> [DATASET]:
=-=-=

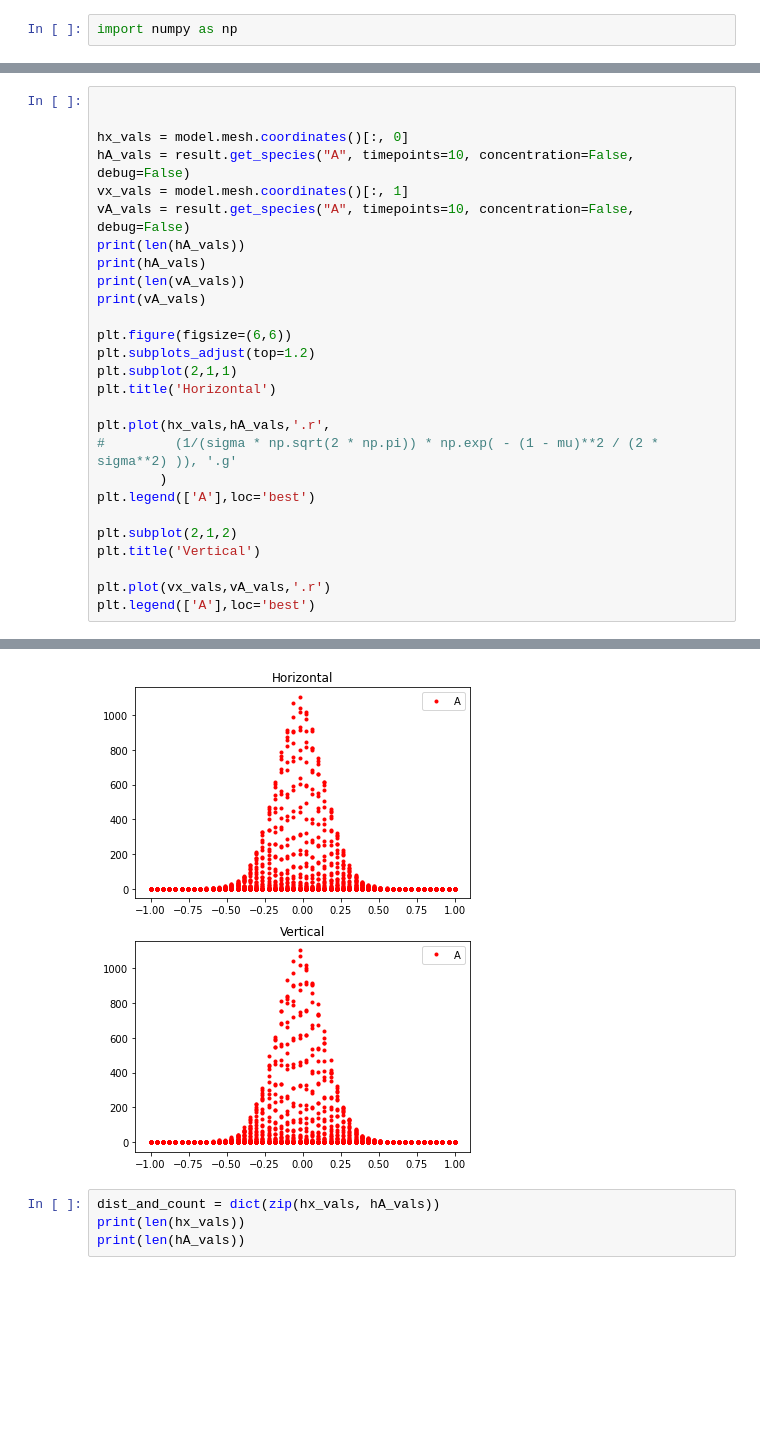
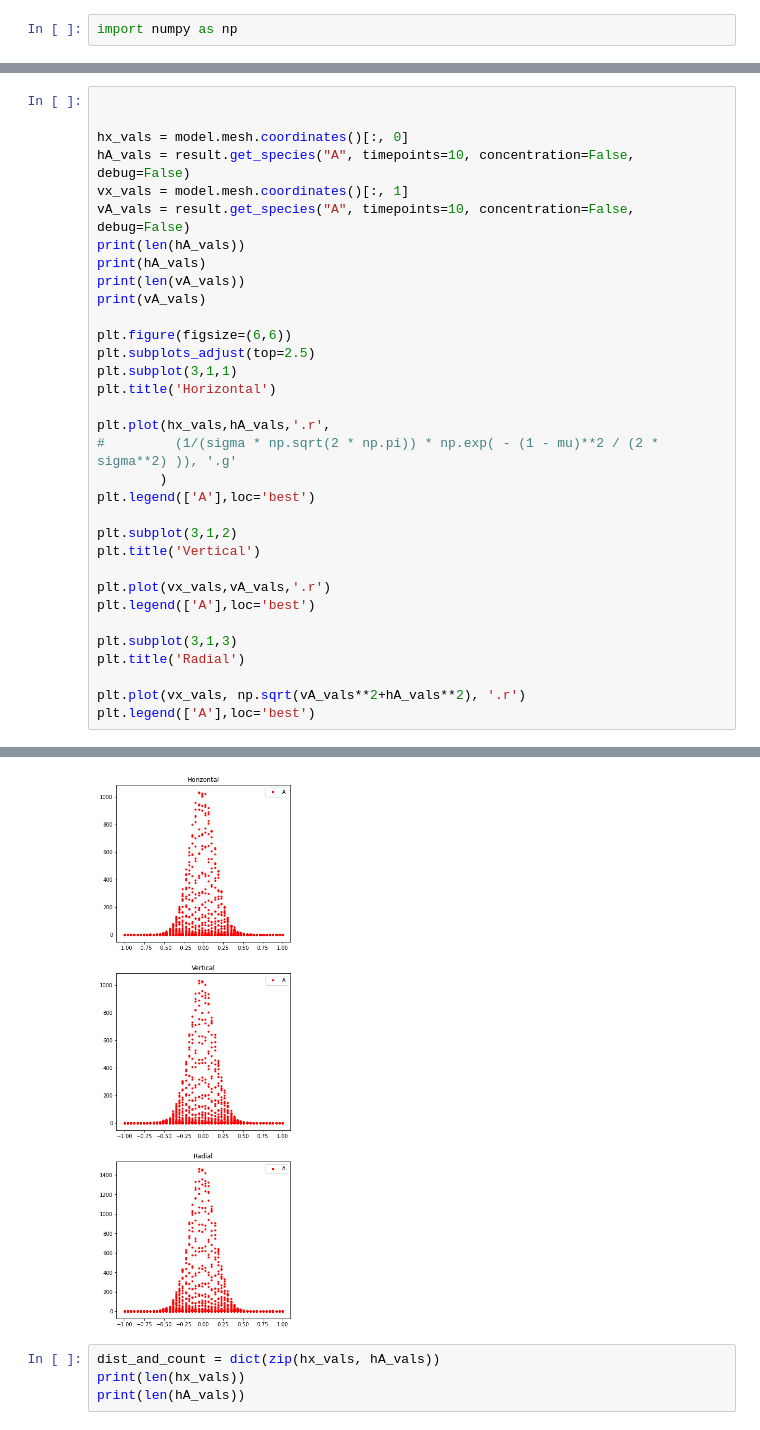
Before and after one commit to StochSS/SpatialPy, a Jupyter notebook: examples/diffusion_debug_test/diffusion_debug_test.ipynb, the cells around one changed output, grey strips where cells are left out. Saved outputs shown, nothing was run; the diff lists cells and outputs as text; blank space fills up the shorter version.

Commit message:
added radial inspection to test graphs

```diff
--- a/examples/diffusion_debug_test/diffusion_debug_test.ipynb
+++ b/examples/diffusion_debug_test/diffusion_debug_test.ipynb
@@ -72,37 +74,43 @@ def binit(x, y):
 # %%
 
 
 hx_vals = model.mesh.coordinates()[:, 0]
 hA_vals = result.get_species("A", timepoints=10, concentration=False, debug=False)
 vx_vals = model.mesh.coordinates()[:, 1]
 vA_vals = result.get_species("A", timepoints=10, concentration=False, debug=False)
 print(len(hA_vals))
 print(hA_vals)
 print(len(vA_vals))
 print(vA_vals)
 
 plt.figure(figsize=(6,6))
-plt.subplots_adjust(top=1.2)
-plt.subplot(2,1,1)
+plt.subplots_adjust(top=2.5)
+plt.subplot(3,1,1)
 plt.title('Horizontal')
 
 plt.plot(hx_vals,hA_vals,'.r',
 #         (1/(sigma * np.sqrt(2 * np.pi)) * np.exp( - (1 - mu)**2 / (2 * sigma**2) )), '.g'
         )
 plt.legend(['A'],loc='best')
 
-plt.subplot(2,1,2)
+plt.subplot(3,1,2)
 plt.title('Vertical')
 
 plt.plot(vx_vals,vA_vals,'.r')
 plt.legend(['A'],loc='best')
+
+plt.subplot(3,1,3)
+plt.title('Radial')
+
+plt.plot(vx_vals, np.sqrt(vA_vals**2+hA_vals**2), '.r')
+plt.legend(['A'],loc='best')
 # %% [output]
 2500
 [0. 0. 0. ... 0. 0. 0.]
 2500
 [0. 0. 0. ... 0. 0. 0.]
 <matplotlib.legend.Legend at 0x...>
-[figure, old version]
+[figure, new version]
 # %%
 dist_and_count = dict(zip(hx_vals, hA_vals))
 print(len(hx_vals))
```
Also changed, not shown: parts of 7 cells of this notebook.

=-=-=

> [WHAT YOU NEED TO DO]:
Which lines above include the string "legend"? Show them.

> [TASK RESPONSE]:
 plt.legend(['A'],loc='best')
 plt.legend(['A'],loc='best')
+plt.legend(['A'],loc='best')
 <matplotlib.legend.Legend at 0x...>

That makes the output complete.